## TASK TO COMPLETE:
Report every line below that holds the word "World".
**********
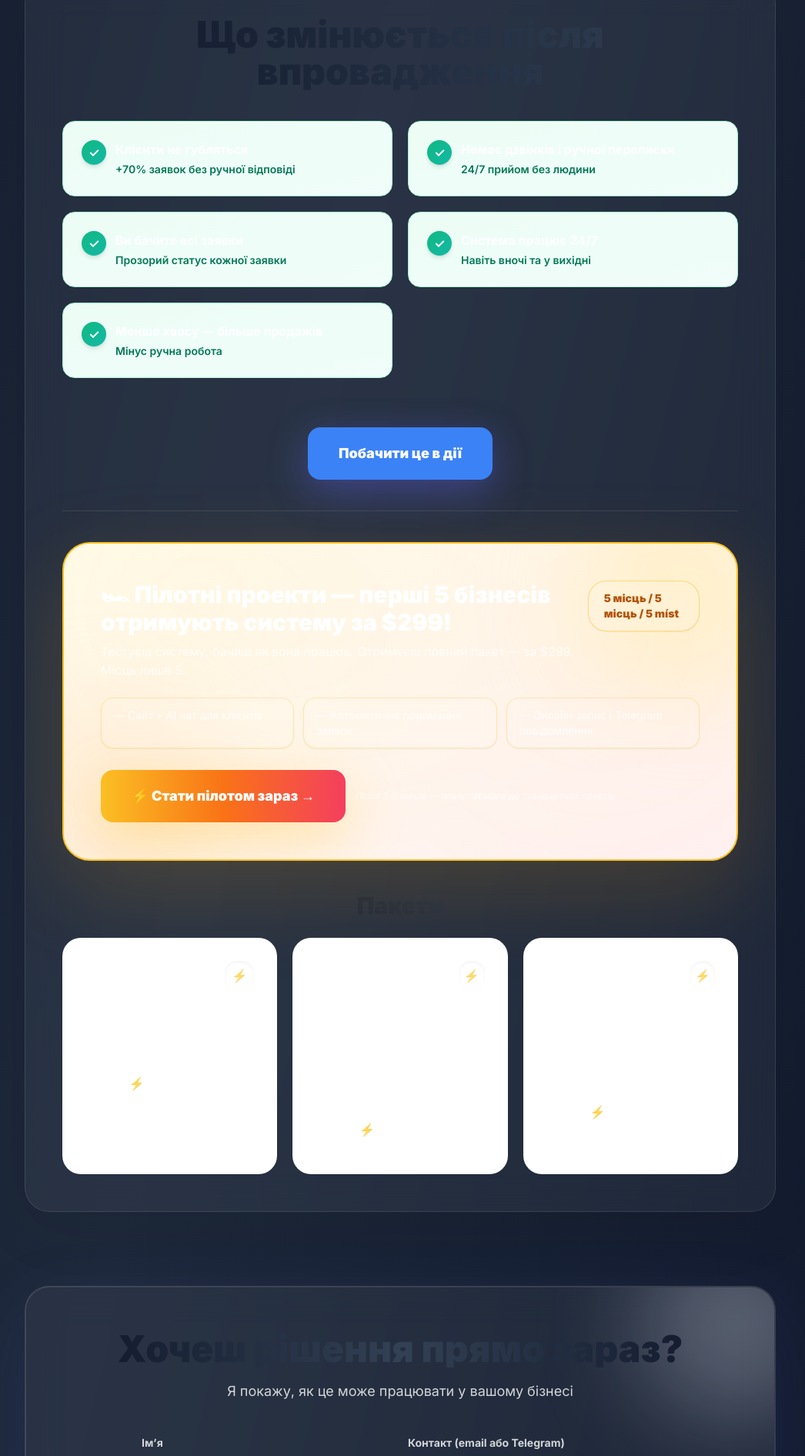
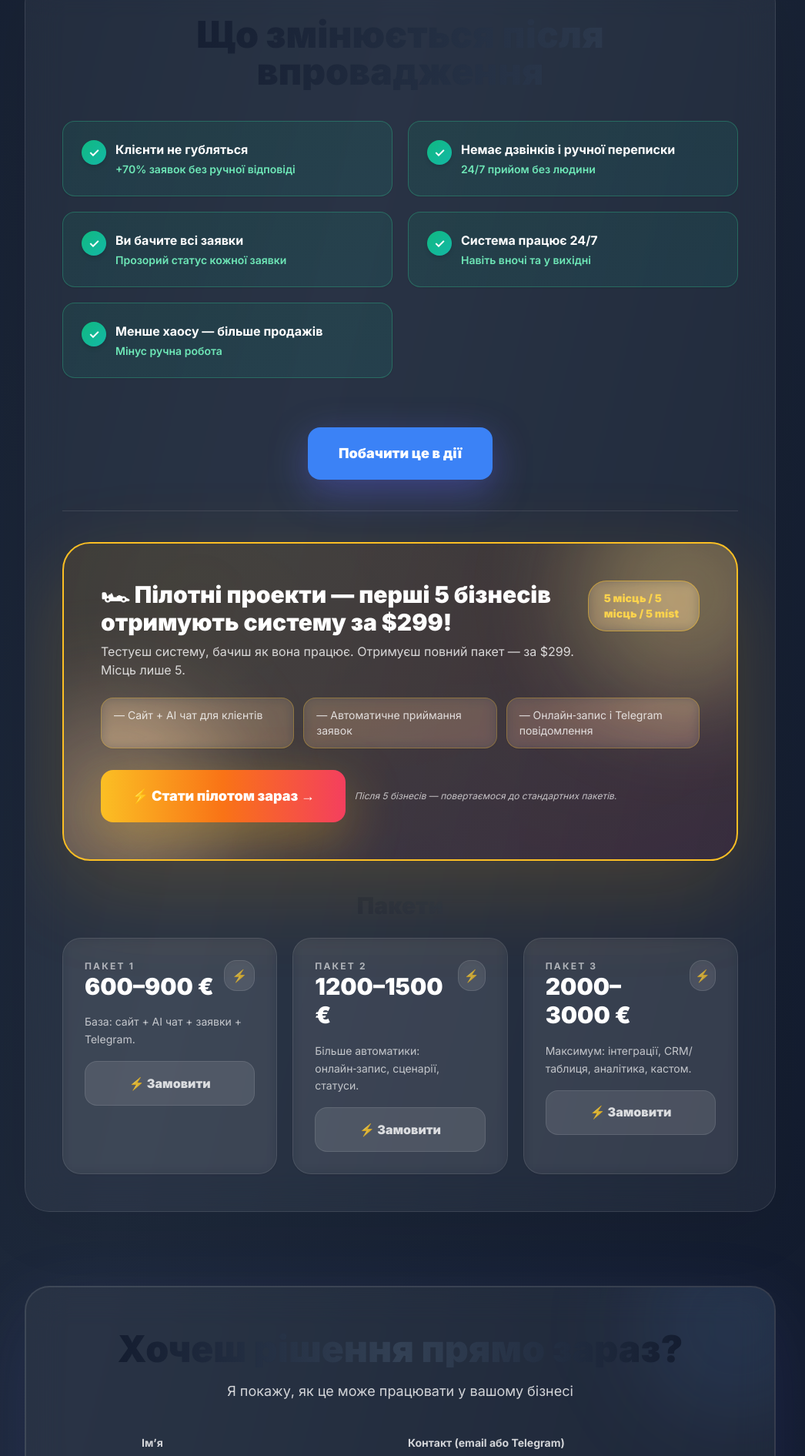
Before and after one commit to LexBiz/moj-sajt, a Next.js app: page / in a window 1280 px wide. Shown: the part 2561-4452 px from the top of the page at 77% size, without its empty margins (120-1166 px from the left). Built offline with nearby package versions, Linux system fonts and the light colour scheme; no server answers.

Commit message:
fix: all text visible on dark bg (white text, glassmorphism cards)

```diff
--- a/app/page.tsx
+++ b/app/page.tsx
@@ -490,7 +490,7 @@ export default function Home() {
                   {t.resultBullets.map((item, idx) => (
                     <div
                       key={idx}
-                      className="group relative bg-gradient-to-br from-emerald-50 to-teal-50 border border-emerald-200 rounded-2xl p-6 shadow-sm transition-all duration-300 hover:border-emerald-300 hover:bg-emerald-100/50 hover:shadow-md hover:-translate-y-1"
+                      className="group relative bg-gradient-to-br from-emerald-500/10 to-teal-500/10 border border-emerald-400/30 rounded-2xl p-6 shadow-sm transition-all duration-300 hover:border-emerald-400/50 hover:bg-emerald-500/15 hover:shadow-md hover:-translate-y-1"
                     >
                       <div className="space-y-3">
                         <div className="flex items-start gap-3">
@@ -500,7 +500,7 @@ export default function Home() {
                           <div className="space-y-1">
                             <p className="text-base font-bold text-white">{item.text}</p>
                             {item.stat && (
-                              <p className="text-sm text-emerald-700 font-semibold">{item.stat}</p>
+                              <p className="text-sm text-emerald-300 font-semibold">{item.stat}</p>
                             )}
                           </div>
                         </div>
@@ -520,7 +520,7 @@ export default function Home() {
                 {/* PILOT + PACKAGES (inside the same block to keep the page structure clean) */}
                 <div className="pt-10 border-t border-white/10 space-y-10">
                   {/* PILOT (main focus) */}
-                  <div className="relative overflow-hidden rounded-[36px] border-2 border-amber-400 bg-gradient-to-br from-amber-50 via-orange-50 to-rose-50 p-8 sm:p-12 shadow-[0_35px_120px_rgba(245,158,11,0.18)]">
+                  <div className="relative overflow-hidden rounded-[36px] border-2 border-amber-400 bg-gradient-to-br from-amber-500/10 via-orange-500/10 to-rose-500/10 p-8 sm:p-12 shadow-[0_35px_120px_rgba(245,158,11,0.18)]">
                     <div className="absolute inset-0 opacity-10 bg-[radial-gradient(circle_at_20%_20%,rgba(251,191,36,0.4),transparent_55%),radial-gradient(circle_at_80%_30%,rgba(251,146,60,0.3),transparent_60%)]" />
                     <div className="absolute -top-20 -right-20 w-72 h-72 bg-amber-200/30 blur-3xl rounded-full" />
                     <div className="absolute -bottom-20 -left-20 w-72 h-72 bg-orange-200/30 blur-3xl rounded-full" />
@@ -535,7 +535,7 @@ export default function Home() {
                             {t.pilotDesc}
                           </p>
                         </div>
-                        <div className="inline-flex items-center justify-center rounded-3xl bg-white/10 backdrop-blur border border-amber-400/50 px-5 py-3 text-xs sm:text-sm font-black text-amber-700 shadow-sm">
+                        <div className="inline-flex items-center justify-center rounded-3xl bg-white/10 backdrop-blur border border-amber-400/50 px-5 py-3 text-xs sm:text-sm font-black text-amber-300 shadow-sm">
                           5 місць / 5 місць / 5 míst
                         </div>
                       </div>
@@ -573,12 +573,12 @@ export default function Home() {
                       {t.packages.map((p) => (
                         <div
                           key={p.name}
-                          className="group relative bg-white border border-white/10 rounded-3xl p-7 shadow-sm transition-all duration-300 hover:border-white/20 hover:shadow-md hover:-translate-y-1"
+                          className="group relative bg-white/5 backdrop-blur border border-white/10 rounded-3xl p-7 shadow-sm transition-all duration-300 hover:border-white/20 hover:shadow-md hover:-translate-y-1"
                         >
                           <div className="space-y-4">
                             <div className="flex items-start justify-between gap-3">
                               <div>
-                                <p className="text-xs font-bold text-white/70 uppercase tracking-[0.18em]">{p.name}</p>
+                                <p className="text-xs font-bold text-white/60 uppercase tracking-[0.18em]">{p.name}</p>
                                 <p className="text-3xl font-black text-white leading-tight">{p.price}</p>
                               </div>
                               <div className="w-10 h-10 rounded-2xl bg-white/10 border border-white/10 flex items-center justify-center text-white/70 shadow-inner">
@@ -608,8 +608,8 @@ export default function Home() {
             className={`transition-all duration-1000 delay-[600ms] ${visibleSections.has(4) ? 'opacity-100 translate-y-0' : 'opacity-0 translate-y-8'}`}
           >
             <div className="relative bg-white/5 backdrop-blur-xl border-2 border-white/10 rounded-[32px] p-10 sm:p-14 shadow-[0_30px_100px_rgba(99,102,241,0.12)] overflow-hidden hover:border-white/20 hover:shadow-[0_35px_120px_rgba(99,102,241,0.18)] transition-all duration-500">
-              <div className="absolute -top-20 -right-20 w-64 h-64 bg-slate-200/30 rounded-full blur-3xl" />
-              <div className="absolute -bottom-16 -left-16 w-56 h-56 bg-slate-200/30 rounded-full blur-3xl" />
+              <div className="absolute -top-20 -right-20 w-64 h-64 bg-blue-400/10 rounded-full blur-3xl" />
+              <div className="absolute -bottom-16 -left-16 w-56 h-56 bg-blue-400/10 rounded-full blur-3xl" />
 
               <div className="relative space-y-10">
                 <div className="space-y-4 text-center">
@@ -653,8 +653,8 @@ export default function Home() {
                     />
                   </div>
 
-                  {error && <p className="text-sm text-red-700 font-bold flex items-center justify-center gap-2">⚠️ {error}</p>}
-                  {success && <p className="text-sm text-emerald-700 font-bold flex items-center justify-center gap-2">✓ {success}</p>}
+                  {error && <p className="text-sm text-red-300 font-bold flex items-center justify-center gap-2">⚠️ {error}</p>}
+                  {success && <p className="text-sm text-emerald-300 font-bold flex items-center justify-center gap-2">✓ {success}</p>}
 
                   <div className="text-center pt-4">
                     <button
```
**********
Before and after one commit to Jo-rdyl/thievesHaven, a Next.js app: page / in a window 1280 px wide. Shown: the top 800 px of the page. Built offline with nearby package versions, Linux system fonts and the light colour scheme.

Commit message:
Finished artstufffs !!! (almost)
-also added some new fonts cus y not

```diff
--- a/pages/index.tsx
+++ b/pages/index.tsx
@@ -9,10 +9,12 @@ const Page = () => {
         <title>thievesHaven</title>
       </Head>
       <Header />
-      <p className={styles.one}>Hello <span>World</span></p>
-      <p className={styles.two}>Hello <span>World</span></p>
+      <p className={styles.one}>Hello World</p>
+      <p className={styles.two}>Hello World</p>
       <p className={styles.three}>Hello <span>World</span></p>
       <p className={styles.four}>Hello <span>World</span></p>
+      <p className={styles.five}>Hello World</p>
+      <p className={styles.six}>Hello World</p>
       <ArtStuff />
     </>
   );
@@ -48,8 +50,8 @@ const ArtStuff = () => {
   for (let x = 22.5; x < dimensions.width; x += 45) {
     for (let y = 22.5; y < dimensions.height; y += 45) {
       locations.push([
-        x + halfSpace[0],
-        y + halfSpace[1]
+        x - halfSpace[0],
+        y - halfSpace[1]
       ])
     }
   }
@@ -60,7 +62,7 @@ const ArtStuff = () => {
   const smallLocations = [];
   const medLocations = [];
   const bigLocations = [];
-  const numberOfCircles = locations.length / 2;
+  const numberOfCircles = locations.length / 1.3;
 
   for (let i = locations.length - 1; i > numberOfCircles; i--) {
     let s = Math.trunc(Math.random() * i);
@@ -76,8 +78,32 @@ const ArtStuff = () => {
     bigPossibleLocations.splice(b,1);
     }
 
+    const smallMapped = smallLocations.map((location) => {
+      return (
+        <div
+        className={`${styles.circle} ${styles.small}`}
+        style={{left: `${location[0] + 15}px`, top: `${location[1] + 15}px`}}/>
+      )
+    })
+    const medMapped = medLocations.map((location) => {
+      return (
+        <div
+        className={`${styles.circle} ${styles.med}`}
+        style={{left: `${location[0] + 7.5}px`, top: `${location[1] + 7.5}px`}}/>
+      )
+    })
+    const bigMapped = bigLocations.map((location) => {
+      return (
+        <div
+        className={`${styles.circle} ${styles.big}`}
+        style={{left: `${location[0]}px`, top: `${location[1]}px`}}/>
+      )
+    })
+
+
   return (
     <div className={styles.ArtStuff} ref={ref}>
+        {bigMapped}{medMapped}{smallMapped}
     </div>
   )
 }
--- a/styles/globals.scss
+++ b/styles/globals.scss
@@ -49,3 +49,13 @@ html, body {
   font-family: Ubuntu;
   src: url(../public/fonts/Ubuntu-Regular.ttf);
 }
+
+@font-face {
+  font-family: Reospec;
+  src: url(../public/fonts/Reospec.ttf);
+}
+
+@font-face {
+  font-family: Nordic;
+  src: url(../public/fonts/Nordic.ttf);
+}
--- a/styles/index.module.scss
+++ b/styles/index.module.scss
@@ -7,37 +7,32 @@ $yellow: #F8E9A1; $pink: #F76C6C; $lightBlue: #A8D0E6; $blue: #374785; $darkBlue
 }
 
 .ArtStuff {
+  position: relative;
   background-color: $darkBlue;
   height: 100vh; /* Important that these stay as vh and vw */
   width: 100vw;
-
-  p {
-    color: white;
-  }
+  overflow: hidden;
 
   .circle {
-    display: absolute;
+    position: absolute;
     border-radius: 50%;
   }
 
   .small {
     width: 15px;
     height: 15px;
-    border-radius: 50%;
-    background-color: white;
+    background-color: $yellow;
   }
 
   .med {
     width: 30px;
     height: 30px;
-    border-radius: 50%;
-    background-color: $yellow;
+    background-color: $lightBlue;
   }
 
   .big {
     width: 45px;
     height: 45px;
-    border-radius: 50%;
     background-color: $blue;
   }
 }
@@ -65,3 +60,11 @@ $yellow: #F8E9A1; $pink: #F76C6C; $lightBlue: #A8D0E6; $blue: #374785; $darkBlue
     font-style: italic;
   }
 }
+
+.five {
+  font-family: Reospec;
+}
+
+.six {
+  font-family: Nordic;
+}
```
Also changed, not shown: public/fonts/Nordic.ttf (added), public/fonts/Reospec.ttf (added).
**********
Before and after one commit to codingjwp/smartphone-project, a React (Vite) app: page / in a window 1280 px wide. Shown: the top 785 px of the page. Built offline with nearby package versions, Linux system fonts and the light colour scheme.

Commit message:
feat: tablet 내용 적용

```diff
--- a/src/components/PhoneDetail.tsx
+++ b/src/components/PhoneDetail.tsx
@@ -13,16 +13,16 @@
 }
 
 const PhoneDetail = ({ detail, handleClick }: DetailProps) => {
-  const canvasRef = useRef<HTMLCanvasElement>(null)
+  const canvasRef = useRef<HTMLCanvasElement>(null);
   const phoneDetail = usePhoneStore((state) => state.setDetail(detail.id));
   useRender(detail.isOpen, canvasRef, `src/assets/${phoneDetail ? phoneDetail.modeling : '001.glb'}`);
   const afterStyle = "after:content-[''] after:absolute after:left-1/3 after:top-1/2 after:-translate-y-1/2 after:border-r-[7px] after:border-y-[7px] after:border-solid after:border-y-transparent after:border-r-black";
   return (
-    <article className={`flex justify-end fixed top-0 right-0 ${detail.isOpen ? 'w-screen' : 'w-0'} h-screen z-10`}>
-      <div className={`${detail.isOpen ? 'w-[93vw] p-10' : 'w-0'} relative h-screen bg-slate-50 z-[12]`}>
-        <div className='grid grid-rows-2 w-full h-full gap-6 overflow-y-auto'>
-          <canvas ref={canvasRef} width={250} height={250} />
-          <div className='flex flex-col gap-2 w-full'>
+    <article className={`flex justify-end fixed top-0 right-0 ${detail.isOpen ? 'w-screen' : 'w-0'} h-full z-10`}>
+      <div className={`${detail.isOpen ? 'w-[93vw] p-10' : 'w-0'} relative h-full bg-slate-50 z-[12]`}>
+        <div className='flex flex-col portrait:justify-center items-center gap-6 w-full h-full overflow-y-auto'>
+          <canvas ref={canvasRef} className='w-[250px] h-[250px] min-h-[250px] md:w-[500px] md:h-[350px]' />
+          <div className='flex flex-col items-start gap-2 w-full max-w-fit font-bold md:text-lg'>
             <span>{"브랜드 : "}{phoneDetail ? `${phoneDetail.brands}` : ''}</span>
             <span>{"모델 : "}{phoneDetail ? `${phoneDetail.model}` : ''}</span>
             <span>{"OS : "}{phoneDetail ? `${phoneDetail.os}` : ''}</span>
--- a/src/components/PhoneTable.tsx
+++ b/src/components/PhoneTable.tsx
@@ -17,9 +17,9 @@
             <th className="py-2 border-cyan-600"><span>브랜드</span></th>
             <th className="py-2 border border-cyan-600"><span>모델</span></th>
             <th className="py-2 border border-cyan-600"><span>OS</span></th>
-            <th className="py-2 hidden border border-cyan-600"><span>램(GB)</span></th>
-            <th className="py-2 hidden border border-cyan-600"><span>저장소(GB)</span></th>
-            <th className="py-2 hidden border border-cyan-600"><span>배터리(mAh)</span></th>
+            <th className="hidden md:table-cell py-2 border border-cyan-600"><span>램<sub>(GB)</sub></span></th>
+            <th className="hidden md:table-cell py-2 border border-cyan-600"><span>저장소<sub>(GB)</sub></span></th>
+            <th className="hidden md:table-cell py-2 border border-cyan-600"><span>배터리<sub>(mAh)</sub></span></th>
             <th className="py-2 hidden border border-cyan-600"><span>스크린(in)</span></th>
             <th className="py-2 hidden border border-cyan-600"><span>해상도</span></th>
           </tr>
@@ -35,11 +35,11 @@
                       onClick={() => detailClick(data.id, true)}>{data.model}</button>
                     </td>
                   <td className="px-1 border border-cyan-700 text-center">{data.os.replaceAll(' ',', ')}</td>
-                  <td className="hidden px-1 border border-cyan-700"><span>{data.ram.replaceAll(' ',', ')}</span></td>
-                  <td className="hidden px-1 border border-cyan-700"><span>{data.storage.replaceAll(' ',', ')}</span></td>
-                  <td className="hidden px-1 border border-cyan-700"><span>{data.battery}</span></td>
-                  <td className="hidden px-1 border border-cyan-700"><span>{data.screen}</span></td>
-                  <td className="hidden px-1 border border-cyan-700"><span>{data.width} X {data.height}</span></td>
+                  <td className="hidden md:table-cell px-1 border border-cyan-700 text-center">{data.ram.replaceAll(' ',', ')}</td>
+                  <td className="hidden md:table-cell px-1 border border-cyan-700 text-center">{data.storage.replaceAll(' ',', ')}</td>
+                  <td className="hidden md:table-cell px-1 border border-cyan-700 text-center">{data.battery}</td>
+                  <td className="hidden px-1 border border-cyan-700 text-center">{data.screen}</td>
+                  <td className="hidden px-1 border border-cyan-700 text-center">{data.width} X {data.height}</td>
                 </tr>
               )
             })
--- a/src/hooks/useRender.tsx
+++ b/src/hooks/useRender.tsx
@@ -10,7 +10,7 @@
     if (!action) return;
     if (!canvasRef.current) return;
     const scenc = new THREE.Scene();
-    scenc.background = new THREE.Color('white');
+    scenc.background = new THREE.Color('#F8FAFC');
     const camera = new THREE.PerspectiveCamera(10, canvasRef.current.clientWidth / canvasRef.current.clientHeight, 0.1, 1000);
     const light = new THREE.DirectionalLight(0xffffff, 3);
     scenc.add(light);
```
**********
## OUTPUT:
-      <p className={styles.one}>Hello <span>World</span></p>
-      <p className={styles.two}>Hello <span>World</span></p>
+      <p className={styles.one}>Hello World</p>
+      <p className={styles.two}>Hello World</p>
       <p className={styles.three}>Hello <span>World</span></p>
       <p className={styles.four}>Hello <span>World</span></p>
+      <p className={styles.five}>Hello World</p>
+      <p className={styles.six}>Hello World</p>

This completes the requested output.